Agreement and implementation of Minute 319 Binational Cooperative Measures in the Colorado River Basin
Mario Lopez Perez
National Water Commission
Northern America
The Colorado River has 2,334 km length and a basin of 637, 137 km2 and is shared by seven states in the United States of America and two in Mexico. It supplies water to a population of 30 million inhabitants that, according to projections, will reach 38 million in 2020. Ten reservoirs control the flow regime, though none of them lie in Mexico; only one is international. About 1.5 million hectares are irrigated in USA and 170,000 hectares in México. After irrigation, evaporation is the second largest water consumer.
Over the last 100 years, the total percentage of surface affected by extreme climate droughts in the US has been on average 14% annually, with a maximum of 65% in 1934. It is widely documented that the allocation took place during a wetter period (between 1905 and 1925) in a time frame of 400 years. Mexico and United States signed Minute 319 as a measure of climate change adaptation.
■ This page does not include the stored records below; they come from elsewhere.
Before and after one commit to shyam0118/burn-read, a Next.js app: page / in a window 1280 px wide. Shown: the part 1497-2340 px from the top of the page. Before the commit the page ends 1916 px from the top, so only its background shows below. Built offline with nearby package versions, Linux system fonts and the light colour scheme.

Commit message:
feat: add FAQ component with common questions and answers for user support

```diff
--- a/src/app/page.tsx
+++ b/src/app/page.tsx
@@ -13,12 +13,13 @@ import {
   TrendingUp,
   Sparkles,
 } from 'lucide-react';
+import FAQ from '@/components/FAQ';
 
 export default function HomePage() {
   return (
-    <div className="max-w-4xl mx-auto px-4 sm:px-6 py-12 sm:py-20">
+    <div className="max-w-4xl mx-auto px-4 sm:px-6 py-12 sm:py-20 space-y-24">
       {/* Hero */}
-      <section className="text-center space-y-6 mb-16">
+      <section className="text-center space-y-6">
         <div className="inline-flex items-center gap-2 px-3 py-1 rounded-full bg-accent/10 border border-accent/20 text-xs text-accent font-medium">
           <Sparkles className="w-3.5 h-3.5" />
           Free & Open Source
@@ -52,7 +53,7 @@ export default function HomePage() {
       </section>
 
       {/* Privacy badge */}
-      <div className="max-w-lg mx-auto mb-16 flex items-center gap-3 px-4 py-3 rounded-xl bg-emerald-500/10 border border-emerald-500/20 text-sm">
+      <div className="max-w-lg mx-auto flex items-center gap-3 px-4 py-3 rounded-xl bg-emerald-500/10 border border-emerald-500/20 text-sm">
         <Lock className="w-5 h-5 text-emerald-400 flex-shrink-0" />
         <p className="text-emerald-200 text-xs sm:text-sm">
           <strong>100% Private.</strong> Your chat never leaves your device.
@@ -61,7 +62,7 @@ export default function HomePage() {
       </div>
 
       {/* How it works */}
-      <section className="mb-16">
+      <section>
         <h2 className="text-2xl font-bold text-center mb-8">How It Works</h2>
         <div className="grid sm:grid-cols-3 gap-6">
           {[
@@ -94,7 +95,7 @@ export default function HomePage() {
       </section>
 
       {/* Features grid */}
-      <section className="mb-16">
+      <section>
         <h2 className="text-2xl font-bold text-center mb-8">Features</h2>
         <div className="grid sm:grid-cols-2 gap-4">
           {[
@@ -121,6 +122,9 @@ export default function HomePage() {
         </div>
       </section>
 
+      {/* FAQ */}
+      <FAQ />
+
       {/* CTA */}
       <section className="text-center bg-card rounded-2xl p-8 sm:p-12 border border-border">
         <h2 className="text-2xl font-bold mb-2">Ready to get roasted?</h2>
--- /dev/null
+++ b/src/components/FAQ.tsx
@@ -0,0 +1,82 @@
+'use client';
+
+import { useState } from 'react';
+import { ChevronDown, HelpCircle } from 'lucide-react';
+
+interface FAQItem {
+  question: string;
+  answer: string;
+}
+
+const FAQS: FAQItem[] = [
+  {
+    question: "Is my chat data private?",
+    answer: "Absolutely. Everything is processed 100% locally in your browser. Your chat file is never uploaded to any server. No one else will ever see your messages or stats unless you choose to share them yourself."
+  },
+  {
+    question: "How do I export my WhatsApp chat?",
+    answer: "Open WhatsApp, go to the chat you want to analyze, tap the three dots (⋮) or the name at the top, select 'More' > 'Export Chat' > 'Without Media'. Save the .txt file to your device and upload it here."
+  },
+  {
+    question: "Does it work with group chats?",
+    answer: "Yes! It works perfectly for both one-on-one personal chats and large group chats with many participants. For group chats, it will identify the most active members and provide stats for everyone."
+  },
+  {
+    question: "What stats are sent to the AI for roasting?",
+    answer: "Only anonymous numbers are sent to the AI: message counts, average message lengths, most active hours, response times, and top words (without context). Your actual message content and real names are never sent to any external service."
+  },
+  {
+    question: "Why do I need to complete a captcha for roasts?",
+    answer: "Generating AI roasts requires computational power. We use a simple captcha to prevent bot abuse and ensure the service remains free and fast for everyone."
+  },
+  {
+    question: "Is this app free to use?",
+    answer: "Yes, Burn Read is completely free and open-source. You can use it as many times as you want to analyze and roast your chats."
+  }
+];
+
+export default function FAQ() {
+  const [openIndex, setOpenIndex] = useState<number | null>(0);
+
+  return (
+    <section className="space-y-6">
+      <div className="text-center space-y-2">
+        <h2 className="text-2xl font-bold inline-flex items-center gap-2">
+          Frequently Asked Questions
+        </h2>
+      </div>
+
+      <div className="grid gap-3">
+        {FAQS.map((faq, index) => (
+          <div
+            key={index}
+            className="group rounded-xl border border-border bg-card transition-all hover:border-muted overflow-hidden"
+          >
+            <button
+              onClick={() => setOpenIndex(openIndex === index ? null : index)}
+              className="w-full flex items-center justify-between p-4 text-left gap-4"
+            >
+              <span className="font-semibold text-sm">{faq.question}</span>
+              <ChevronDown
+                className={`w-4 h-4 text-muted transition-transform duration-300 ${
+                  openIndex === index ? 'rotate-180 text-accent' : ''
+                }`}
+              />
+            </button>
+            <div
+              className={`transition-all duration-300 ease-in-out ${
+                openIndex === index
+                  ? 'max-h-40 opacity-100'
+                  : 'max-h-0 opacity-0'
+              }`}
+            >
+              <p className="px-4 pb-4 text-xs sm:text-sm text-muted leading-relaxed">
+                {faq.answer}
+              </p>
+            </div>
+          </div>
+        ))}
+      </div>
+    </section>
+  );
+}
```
It includes, among others, shortage and surplus allocation rules, Intentionally Created Mexican Allocation (ICMA), Mexican water stored in US reservoirs, environmental and binational water projects. The Minute is valid through to 2017 but sets bases for future water project development. It is important to mention that for the first time, the United States is collaborating to restore the riparian area of the Colorado River below the border as well as the Delta.
  • sustainable
  • environmentally sound
  • technically applicable
  • replicable and adaptable
With the implementation of Minute 319, both governments will manage the basin in an integrated manner, in order to reduce the impacts of a severe period of drought and climate change. One of the more important aspects of the Minute is the recognition, for the first time, by the US of the need to restore riparian areas of Colorado River and conserve the Delta, as well as the formal and sound participation of NGO´s. The opportunity to store water for Mexico in US reservoirs is another highlighted aspect. Water storage will help to compensate the missing volume in case of shortage as well as reduce the possibility to reach that condition. As a cooperative measure to address the growing water demand and potential low elevation reservoirs conditions in the basin in the future, a program of Intentionally Created Mexican Allocation (ICMA) is established. Mexico will be able to create ICMA by deciding to defer delivery of water volumes through adjustments to its annual delivery schedules resulting from water conservation projects or store water from other Colorado river sources developed in binational projects. In addition, the opportunity to obtain mutual benefits by undertaking construction of binational projects with joint investment would allow for water conservation or the generation of new sources to address the growing water demands in the basin and potential shortage conditions in the future. New ways to face the climate change impacts with no modification to the 1944 Water Treaty (regarding water property, annual water allocation regulation and defining extraordinary drought definition) through stakeholders and NGO´s cooperation is the binational selected and accepted approach.
  • legal and institutional aspects
  • climate change adaptation and mitigation
  • involvement of non-state stakeholders
  • water quality
  • cooperation over transboundary ecosystems and freshwater protected areas
  • monitoring and assessment
  • exchange of data
The Governments of Mexico and the US have been characterized by: - The desire of both nations to apply the basin integrated water management approach as the guide for facing climate change challenges; - Prioritized issues of common interest as the driver for collaboration and cooperation; - The willingness to promote new mechanisms for dialogue and agreements leading to the strengthening their relations of friendship and mutual productive action within the established legal framework; - The great capacity for developing joint projects in a basin wide framework; - The willingness to cooperate to improve environmental quality and optimize the quality of life of people in the border region shared by both countries.